I am sure the Committee will understand that the Aboriginal people became sick and tired of this Minister and his false undertakings. Eventually, in the absence of any positive response by the Minister, the Northern Land Council sent a telex informing him that it was to give a message stick expressing its concern about this whole issue. The message stick, according to the telex, was to be conveyed to the Prime Minister (Mr Hawke) and the Minister for the people of Australia. The Minister, who pretends to want to uphold Aboriginal culture, again displayed his double standards when, instead of conveying the message stick to the Prime Minister as requested, he in fact pocketed it and remarked to the Press that he though it was a clothes peg. As if this action was not contemptible enough--

Mr Holding —That is untrue; completely untrue.

Mr PORTER —The Minister said that it is untrue. He should come up to my office and listen to the recording of his interview.

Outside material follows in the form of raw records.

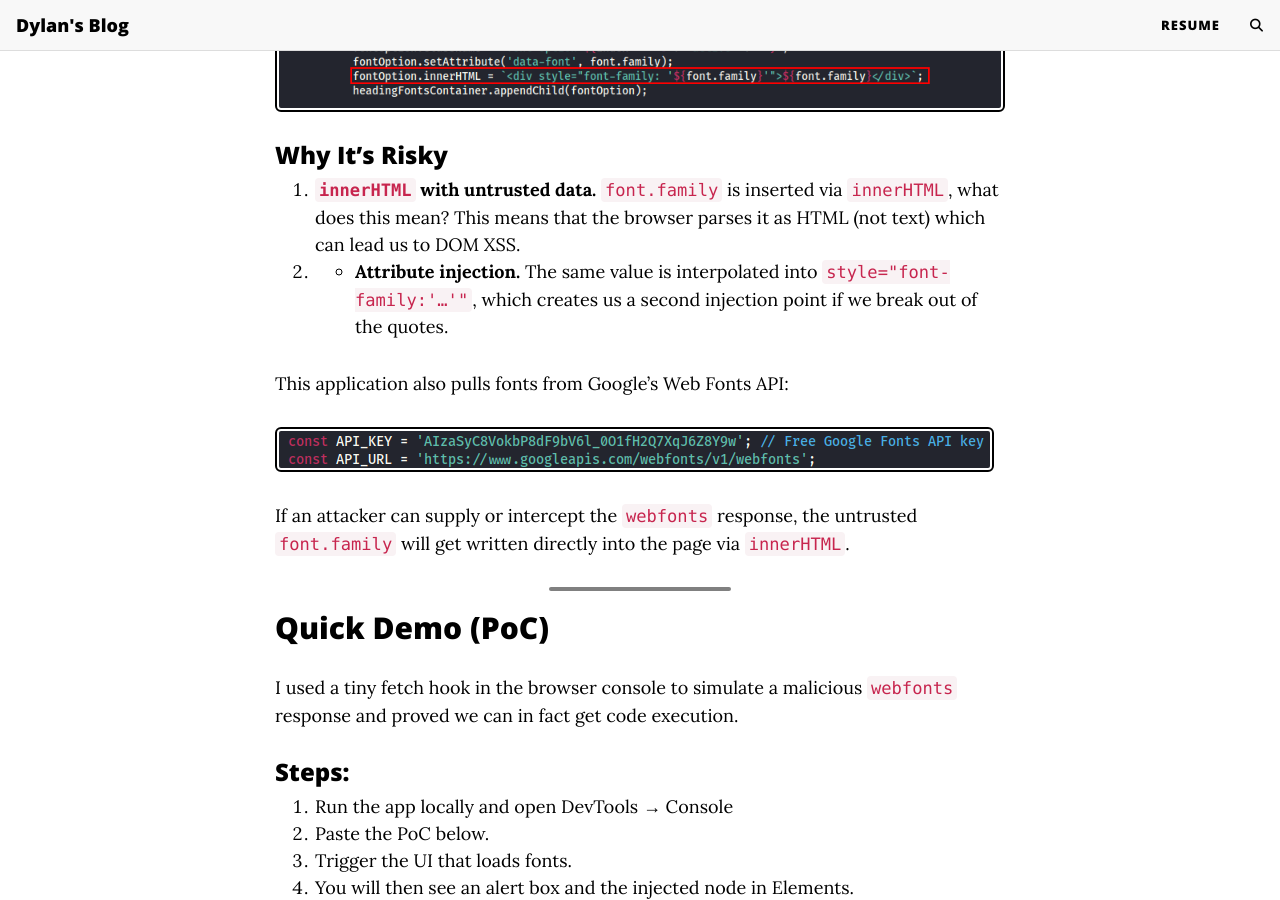
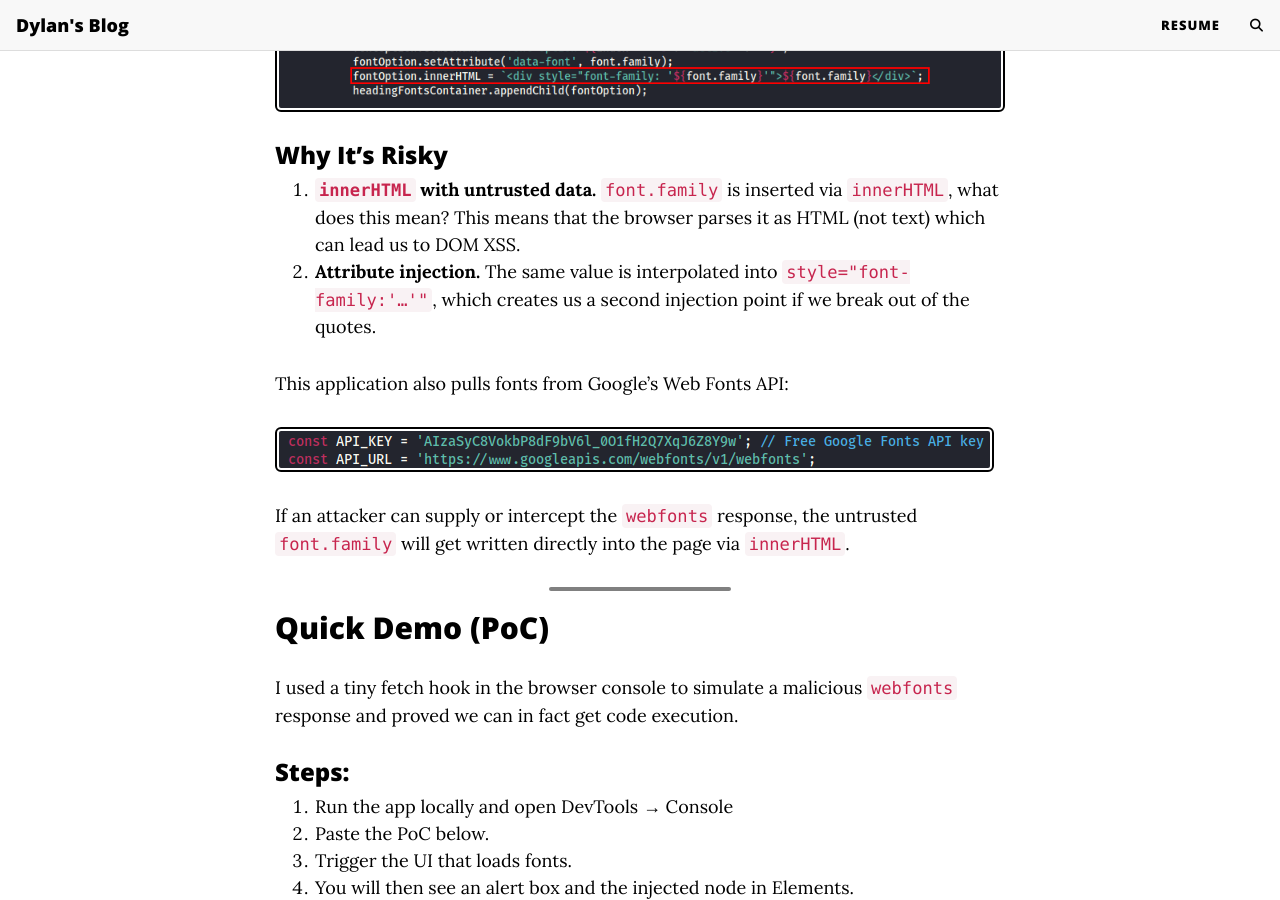
Before and after one commit to DylanDavis1/dylandavis1.github.io, a Jekyll site: the page built from _posts/2025-11-20-Getting-My-First-CVE-2025-63708 .md, in a window 1280 px wide and 900 px high, scrolled down 1360 px. Built offline with Jekyll 4.4.1, drawn with Linux system fonts in a browser that asks for light colours; comment, search, counter and statistics services are not loaded.

Commit message:
Update 2025-11-20-Getting-My-First-CVE-2025-63708 .md

```diff
--- a/_posts/2025-11-20-Getting-My-First-CVE-2025-63708 .md
+++ b/_posts/2025-11-20-Getting-My-First-CVE-2025-63708 .md
@@ -46,8 +46,8 @@ I started with the UI code that builds the font options. In `script.js`, each fo
 
 ### Why It's Risky
 
-1.  **`innerHTML` with untrusted data.** `font.family` is inserted via `innerHTML`, what does this mean? This means that the browser parses it as HTML (not text) which can lead us to DOM XSS.
-2. - **Attribute injection.** The same value is interpolated into `style="font-family:'…'"`, which creates us a second injection point if we break out of the quotes.
+1. **`innerHTML` with untrusted data.** `font.family` is inserted via `innerHTML`, what does this mean? This means that the browser parses it as HTML (not text) which can lead us to DOM XSS.
+2. **Attribute injection.** The same value is interpolated into `style="font-family:'…'"`, which creates us a second injection point if we break out of the quotes.
 
 This application also pulls fonts from Google’s Web Fonts API:
 
```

Mr Holding —You are a liar.

The DEPUTY CHAIRMAN —Order! The honourable member for Barker will address his remarks through the Chair and the Minister will restrain himself.

Mr PORTER —I can understand the Minister's concern. He may come and listen to a recording of the interview where those words were used. His comments are on tape ; they are in my office and he may come and listen to them. As I said, if that action was not contemptible enough, when the matter was raised by the Opposition , despite the telex, he attempted to bluff his way out of it, as he is now, saying that he did not realise the message stick was meant for the Prime Minister. It seems that the Dawkins disease of selective amnesia is catching.

But it is not only when the Minister is out amongst the Aboriginal communities that he has this tendency to exaggerate and mislead. On 19 May, I asked him a question in the House. The question was a genuine one seeking information on the very serious problem of Aboriginal unemployment. Unfortunately the Minister totally failed to answer the question. Instead, being a very political animal, he tried to deflect the question by attacking me personaly. He said that all would be made clear to us in time. He said that I need to have no fear that 'the neglect which characterised the policies of the previous Government' would be remedied and attended to. That is another fabrication. As I have already explained, this Government has allocated exactly the same proportion of funds to Aboriginal Affairs as did the previous Government; so his bluff and filibuster are again without substance. Finally, in answer to a question I raised with him in this House, he said:

At the first available parliamentary opportunity, I will make a much fuller statement on all the objectives of this Government in terms of the needs of Aboriginal people.

Having misled the Aboriginal people all around Australia he informed the House on 19 May that at the first available opportunity he would tell us all. Yet, nearly five months later, no such statement has been made. The making of a statement to this House is totally within the Minister's own control. He has had five months to prepare a statement, seven weeks of parliamentary sittings in which to give it, and yet again he has failed to live up to his commitment- another promise given and a total failure to deliver. The silence is deafening. I simply ask the Minister: Why does he continue to adopt this course of action- giving undertakings and promises and failing to deliver? I have mentioned only three or four cases; there are many more. The Minister must lift his game. The Aboriginal people want a man of his word, not a man who plays politics for politics sake.